What if there is training which would benefit you, but no clear budget to fund it? Well, before you move on, here are some key tips on taking the initiative and persuading your employer to help you move up.
Be clear about your ambitions
While it is always easy to point the finger at managers who fail to recognise their staff’s talents, in many cases it is employees themselves who don’t clearly communicate their career ambitions and training needs.
Your future at the company should always be an openly discussed topic with your manager and if they fail to regularly bring up your development, then you should. By making sure your aspirations are clearly communicated to your manager or the HR department on an ongoing basis, it will never be a surprise when you ask the company to help take your skills to the next level.
Isolate your skill requirements
How do you know what skills you need to take you forward? You can start by looking at the requirements for jobs at the next level up from yours. A search on any good job board will bring up a whole list of roles, and each will include a summary of the skills and behaviours needed for that job. After reading a few, you should have a good idea of what the market’s key requirements are to move up a level.
Be aware of timing
In most businesses, there are times of the year when a company are happy to invest and other times when cost-control is a prime concern. This varies from company to company, but from the general mood and optimism of managers you should be able to work out when might be the right, or wrong time, to make a request.
Research your options
There are many different ways to upskill. While many people will instantly jump to attending an external training course (usually the most expensive option), it is worth looking at alternative options which might be more likely to get your company’s approval and funding. ‘Learn from home’ and online course options are usually more cost effective and can fit easily around your existing work.
Put together a proposal
Putting a brief proposal together outlining your training requirements can show you’re serious about improving your skills as well as the advantages it will offer your company. It is easy for a manager to dodge or delay a verbal request for ‘more training’, but a specific proposal will mean the company will have to formally respond with a clear yes/no answer on supporting you.
Any proposal should include;

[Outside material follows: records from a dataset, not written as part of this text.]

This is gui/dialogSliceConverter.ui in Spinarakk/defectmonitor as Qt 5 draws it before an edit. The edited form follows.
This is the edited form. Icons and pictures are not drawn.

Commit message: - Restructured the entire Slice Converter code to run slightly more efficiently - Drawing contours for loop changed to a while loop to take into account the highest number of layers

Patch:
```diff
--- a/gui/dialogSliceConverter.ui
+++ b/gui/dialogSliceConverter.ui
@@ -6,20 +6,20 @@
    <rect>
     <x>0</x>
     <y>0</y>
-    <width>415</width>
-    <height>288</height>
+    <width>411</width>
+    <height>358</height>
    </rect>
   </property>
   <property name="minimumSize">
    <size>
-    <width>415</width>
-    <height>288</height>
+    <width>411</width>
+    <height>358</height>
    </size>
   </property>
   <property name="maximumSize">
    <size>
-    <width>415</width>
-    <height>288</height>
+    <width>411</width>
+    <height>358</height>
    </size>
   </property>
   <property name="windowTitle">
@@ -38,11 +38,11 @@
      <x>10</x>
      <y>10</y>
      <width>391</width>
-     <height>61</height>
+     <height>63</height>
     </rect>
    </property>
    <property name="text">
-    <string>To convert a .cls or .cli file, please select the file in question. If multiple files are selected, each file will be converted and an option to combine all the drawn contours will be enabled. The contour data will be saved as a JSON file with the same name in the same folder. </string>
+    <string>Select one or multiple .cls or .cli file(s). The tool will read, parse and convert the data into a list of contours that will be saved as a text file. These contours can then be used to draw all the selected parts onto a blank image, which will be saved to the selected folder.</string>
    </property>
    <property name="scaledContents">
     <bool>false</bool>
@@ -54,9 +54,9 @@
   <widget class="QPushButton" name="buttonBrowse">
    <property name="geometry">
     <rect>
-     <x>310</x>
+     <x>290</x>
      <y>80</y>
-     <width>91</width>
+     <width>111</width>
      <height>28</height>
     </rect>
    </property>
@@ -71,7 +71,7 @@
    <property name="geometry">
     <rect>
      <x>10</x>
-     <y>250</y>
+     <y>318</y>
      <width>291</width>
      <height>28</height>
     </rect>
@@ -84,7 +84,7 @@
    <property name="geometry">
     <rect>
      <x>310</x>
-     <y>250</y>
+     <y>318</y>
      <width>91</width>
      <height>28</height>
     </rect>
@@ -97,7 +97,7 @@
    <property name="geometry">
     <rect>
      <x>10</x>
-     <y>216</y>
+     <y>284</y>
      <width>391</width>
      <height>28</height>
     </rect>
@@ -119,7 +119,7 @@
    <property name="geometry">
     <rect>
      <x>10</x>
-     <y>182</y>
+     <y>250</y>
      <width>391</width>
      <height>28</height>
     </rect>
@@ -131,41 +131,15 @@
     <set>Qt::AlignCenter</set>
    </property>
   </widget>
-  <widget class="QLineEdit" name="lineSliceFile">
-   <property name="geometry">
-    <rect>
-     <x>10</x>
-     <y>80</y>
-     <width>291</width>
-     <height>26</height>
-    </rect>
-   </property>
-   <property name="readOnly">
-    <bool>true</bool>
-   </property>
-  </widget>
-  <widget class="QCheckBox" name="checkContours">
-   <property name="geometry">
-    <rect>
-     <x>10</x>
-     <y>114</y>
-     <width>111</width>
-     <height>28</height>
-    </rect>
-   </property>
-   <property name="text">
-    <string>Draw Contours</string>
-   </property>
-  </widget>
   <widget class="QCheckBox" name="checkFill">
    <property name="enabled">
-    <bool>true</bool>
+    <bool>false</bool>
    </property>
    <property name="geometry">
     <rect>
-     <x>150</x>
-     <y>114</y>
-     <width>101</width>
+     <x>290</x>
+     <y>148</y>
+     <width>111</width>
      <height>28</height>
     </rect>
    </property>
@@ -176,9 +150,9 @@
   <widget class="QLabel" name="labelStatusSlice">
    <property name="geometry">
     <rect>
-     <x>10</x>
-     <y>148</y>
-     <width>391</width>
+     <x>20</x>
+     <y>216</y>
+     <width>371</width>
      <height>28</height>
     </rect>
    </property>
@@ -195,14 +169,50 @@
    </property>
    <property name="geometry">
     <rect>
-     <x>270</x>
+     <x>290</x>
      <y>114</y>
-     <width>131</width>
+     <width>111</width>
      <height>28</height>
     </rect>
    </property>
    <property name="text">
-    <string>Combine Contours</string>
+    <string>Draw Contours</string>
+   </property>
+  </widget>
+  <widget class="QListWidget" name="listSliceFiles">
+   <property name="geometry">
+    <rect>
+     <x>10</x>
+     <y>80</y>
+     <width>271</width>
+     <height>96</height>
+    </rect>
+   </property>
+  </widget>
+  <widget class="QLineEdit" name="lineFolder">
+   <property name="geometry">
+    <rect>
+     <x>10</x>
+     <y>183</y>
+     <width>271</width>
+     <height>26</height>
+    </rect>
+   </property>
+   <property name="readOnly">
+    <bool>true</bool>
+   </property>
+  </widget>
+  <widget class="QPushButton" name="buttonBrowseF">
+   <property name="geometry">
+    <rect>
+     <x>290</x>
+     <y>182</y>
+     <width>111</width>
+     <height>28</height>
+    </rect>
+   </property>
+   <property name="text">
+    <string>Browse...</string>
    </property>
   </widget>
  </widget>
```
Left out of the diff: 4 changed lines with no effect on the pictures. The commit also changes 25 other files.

- A reminder of your position at the company, and your achievements to date.
- An outline of the training you propose, and why you have chosen this training option.
- How this training will help the company commercially (i.e. better customer support, new product development, more secure systems, reinforce overstretched parts of the business etc.)
- The cost of the training, any out-of-office time required and your preferred timelines.
Be prepared to commit
Any company investing in your development will want to know they are going to get a return on that investment – especially if you have not been at the business long. This often means reassuring them that you are committed and will not take your new-found skills out to a competitor.
If your company are reluctant to invest in your training, then be open to suggesting a compromise which demonstrates your commitment and will reduce their risk.
Common options are;
- For the company to fund training, you will have to pay back the costs if you leave within one or two years of completion.
- For the company to fund training, you agree to teach these new skills on to more junior members of staff at the company.
- For you to fund the training personally, but it is paid back to you through payroll over an agreed period.
- For you to fund the training, but the company commit to a clear development plan and salary rise to take effect over an agreed period.
Once your company is satisfied that you are there to stay, committing to a reasonable budget will be easier.
Educate yourself about Apprenticeship-funded training
On 1st May 2017, a new piece of legislation is coming into effect called ‘The Apprenticeship Levy’. This is a new tax for large companies which can only be reclaimed through investing in Apprenticeship training programmes. While you may not think you would be eligible to be put on an Apprenticeship Programme to fund your training, the chances are that you could. Apprenticeships are no longer just for junior staff, they can be for any age and are on offer all the way up to beyond degree-level. So keep an open-mind about Apprenticeships and you could get new training and certifications supported by your company and the government.
As the desire to keep key staff grows, more companies than ever are looking at different ways of training and developing their staff. By being proactive about your development you can make sure you become part of the movement towards an upskilled workforce.